WHAT THE TASK ASKS: Nothing in the records below should be altered when they are retyped.

Change detection data
##########

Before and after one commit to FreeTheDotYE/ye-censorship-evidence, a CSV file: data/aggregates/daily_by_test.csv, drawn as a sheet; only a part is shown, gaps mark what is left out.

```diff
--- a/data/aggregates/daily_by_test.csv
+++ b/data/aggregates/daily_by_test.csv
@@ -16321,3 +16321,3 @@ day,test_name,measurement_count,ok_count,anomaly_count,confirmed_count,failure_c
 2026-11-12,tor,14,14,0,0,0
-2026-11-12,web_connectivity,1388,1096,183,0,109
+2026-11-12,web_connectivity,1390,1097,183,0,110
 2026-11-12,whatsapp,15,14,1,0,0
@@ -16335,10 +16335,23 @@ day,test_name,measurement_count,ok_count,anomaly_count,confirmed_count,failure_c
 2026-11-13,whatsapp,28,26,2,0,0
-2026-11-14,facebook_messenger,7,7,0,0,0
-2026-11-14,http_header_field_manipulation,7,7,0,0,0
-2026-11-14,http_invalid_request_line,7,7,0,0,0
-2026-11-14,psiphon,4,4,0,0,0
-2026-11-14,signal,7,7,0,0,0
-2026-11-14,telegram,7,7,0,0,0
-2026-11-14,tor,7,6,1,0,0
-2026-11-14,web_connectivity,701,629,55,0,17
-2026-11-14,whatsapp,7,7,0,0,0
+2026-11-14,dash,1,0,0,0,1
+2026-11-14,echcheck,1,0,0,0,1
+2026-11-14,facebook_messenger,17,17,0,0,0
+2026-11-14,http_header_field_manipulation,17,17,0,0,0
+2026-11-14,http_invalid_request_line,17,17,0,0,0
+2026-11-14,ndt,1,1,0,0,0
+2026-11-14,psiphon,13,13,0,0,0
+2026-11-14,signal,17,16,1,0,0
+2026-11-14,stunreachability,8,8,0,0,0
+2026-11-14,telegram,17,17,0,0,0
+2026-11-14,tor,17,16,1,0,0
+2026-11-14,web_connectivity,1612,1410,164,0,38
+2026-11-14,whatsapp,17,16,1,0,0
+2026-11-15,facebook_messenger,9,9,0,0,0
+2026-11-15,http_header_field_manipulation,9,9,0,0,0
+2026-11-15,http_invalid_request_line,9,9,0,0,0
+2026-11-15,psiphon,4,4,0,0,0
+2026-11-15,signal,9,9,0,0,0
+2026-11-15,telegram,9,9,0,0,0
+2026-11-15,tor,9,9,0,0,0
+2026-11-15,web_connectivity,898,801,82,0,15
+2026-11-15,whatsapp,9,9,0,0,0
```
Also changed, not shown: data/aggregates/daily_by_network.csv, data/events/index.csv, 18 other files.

##########

RESULT FOR THIS TASK:
Before and after one commit to FreeTheDotYE/ye-censorship-evidence, a CSV file: data/aggregates/daily_by_test.csv, drawn as a sheet; only a part is shown, gaps mark what is left out.

```diff
--- a/data/aggregates/daily_by_test.csv
+++ b/data/aggregates/daily_by_test.csv
@@ -16321,3 +16321,3 @@ day,test_name,measurement_count,ok_count,anomaly_count,confirmed_count,failure_c
 2026-11-12,tor,14,14,0,0,0
-2026-11-12,web_connectivity,1388,1096,183,0,109
+2026-11-12,web_connectivity,1390,1097,183,0,110
 2026-11-12,whatsapp,15,14,1,0,0
@@ -16335,10 +16335,23 @@ day,test_name,measurement_count,ok_count,anomaly_count,confirmed_count,failure_c
 2026-11-13,whatsapp,28,26,2,0,0
-2026-11-14,facebook_messenger,7,7,0,0,0
-2026-11-14,http_header_field_manipulation,7,7,0,0,0
-2026-11-14,http_invalid_request_line,7,7,0,0,0
-2026-11-14,psiphon,4,4,0,0,0
-2026-11-14,signal,7,7,0,0,0
-2026-11-14,telegram,7,7,0,0,0
-2026-11-14,tor,7,6,1,0,0
-2026-11-14,web_connectivity,701,629,55,0,17
-2026-11-14,whatsapp,7,7,0,0,0
+2026-11-14,dash,1,0,0,0,1
+2026-11-14,echcheck,1,0,0,0,1
+2026-11-14,facebook_messenger,17,17,0,0,0
+2026-11-14,http_header_field_manipulation,17,17,0,0,0
+2026-11-14,http_invalid_request_line,17,17,0,0,0
+2026-11-14,ndt,1,1,0,0,0
+2026-11-14,psiphon,13,13,0,0,0
+2026-11-14,signal,17,16,1,0,0
+2026-11-14,stunreachability,8,8,0,0,0
+2026-11-14,telegram,17,17,0,0,0
+2026-11-14,tor,17,16,1,0,0
+2026-11-14,web_connectivity,1612,1410,164,0,38
+2026-11-14,whatsapp,17,16,1,0,0
+2026-11-15,facebook_messenger,9,9,0,0,0
+2026-11-15,http_header_field_manipulation,9,9,0,0,0
+2026-11-15,http_invalid_request_line,9,9,0,0,0
+2026-11-15,psiphon,4,4,0,0,0
+2026-11-15,signal,9,9,0,0,0
+2026-11-15,telegram,9,9,0,0,0
+2026-11-15,tor,9,9,0,0,0
+2026-11-15,web_connectivity,898,801,82,0,15
+2026-11-15,whatsapp,9,9,0,0,0
```
Also changed, not shown: data/aggregates/daily_by_network.csv, data/events/index.csv, 18 other files.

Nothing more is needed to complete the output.